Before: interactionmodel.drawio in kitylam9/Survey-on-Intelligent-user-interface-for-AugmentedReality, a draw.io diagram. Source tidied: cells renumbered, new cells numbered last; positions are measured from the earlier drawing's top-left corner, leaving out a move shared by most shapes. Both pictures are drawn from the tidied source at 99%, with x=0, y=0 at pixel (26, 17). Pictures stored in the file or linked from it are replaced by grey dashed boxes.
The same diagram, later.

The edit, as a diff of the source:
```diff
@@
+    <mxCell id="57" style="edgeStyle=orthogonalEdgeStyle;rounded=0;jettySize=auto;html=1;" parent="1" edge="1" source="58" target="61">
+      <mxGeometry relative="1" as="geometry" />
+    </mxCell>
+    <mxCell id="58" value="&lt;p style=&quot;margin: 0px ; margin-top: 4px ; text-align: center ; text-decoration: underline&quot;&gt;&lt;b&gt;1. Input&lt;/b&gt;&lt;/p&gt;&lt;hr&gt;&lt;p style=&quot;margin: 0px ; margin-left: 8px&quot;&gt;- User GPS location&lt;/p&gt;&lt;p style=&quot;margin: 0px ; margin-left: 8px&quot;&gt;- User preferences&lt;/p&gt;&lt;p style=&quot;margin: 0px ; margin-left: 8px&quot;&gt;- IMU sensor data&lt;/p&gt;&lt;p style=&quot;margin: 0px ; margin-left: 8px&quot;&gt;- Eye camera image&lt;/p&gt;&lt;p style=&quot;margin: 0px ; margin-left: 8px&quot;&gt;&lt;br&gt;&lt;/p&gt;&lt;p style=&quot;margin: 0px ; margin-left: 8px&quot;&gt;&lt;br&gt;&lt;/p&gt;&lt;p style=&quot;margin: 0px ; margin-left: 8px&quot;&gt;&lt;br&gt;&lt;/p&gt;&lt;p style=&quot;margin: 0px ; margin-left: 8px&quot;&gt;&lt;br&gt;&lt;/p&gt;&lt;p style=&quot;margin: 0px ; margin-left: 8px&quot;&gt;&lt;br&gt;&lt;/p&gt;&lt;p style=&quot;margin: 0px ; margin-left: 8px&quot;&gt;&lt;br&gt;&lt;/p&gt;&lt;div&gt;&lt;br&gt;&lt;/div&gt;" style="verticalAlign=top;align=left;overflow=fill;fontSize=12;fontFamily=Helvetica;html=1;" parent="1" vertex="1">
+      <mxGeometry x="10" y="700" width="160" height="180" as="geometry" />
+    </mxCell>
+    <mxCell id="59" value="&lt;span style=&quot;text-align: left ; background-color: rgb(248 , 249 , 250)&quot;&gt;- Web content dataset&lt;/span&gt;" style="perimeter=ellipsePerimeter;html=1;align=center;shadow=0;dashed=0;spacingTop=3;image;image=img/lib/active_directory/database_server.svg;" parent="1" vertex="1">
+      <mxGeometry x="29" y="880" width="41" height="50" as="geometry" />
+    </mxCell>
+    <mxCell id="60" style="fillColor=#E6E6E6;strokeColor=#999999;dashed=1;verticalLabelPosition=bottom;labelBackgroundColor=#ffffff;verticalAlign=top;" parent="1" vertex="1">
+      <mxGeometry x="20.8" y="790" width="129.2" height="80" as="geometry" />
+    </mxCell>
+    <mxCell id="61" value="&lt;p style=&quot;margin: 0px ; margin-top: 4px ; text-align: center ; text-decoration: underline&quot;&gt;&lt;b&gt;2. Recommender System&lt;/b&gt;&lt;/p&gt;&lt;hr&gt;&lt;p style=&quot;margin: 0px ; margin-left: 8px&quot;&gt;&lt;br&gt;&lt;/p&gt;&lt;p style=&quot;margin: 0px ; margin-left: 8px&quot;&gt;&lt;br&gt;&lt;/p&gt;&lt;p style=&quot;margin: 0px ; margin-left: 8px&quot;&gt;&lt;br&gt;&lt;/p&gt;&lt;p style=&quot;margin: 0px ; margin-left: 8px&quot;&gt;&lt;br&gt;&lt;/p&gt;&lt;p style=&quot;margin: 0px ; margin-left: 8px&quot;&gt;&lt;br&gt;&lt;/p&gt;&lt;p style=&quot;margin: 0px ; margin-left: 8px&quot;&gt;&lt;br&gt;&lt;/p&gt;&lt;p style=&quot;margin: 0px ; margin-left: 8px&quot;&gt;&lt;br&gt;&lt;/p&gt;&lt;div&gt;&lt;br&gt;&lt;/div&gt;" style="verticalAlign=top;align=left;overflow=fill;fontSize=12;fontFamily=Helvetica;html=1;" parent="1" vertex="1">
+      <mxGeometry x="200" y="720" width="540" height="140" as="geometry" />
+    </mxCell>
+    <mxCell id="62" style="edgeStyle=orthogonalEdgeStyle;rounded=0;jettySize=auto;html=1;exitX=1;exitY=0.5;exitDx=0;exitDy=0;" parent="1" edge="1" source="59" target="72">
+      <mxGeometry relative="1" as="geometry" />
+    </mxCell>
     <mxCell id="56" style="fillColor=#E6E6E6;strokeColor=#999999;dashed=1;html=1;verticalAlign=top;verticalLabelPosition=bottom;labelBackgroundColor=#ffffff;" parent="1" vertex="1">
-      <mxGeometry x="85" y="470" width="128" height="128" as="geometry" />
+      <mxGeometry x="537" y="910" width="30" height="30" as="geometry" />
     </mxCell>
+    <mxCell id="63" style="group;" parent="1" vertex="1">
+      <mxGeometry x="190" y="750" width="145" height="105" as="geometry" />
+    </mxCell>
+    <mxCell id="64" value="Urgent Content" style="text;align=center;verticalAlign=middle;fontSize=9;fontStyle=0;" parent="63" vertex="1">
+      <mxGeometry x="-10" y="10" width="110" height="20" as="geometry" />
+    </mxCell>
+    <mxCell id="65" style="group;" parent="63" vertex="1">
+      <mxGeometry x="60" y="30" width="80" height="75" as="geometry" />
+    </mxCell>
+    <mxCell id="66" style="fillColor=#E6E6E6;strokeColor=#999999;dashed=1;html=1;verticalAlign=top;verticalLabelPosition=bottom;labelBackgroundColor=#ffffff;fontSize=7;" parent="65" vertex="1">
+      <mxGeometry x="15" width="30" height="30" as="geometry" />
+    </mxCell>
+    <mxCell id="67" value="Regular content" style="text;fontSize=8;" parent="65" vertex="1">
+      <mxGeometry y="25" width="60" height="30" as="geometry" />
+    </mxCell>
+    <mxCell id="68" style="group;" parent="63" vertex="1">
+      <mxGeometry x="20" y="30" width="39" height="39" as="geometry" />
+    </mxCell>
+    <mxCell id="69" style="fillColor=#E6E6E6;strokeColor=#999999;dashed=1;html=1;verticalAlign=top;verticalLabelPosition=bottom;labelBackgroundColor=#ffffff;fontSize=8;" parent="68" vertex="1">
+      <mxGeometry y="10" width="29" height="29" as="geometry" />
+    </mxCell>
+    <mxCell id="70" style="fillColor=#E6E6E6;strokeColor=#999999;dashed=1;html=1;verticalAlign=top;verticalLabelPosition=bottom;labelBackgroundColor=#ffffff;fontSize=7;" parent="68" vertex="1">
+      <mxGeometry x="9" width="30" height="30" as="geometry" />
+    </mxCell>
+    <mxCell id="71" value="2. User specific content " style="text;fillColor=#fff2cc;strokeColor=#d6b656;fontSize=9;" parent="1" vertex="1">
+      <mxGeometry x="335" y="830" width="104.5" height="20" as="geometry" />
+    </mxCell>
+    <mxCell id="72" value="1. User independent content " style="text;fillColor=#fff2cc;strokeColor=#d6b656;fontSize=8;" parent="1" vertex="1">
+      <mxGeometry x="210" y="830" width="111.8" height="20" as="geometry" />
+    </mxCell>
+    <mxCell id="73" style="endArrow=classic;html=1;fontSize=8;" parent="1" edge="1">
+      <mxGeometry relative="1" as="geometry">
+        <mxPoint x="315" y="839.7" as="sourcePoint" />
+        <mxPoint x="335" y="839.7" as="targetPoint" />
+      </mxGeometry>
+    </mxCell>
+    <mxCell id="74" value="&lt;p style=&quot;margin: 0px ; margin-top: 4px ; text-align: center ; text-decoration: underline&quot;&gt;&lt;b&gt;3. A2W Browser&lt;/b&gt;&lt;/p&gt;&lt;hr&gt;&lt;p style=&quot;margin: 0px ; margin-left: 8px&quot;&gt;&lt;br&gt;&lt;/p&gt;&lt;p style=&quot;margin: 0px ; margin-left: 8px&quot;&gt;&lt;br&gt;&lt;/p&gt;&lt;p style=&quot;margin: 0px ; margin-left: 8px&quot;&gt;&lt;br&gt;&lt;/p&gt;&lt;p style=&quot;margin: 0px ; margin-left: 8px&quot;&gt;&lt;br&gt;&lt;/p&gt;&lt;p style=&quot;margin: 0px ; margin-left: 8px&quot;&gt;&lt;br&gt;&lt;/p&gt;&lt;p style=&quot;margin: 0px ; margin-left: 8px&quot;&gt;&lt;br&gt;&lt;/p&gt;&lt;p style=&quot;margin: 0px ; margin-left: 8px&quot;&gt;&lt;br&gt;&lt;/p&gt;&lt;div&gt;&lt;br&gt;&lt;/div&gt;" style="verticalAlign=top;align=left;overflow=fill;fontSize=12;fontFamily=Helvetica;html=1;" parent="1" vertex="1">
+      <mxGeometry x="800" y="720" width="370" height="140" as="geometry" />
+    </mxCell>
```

» WHAT THE EXERCISE ASKS
In the lines above, find the word "orthogonalEdgeStyle" and copy every line it occurs in.

» EXERCISE RESULT
+    <mxCell id="57" style="edgeStyle=orthogonalEdgeStyle;rounded=0;jettySize=auto;html=1;" parent="1" edge="1" source="58" target="61">
+    <mxCell id="62" style="edgeStyle=orthogonalEdgeStyle;rounded=0;jettySize=auto;html=1;exitX=1;exitY=0.5;exitDx=0;exitDy=0;" parent="1" edge="1" source="59" target="72">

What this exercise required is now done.